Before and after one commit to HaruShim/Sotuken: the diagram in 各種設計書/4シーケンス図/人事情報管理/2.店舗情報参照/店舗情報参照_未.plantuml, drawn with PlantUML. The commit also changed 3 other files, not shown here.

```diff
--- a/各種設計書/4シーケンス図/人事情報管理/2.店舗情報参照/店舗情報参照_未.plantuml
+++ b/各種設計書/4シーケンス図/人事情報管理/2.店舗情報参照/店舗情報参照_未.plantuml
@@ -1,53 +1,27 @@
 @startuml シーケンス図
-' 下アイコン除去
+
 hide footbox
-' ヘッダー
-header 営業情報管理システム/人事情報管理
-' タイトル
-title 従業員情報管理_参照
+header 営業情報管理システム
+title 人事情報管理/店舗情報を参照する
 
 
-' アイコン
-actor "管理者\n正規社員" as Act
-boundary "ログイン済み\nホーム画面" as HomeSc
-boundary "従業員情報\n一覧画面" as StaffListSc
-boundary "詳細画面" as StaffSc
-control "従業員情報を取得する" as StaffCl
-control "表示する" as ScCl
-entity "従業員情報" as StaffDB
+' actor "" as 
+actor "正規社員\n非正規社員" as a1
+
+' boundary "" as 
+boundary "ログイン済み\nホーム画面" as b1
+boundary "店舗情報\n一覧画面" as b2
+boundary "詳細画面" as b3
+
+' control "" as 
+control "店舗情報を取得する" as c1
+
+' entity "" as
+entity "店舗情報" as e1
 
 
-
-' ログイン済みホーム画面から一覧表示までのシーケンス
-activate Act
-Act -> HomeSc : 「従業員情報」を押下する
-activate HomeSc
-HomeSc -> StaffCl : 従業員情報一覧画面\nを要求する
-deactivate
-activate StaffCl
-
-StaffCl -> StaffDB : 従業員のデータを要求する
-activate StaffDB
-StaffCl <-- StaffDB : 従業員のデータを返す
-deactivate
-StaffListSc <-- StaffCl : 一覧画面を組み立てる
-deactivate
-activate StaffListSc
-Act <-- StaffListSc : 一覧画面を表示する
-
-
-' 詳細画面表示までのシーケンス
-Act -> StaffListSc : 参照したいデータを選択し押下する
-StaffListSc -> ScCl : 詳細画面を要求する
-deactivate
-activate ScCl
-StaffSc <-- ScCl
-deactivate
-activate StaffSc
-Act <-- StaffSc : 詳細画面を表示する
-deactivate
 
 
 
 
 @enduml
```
━━━━
**YOUR OBJECTIVE:**
Lines holding "人事情報管理" in the material above are to be reported.

**SOLUTION FOR THIS TASK:**
Before and after one commit to HaruShim/Sotuken: the diagram in 各種設計書/4シーケンス図/人事情報管理/2.店舗情報参照/店舗情報参照_未.plantuml, drawn with PlantUML. The commit also changed 3 other files, not shown here.
--- a/各種設計書/4シーケンス図/人事情報管理/2.店舗情報参照/店舗情報参照_未.plantuml
+++ b/各種設計書/4シーケンス図/人事情報管理/2.店舗情報参照/店舗情報参照_未.plantuml
-header 営業情報管理システム/人事情報管理
+title 人事情報管理/店舗情報を参照する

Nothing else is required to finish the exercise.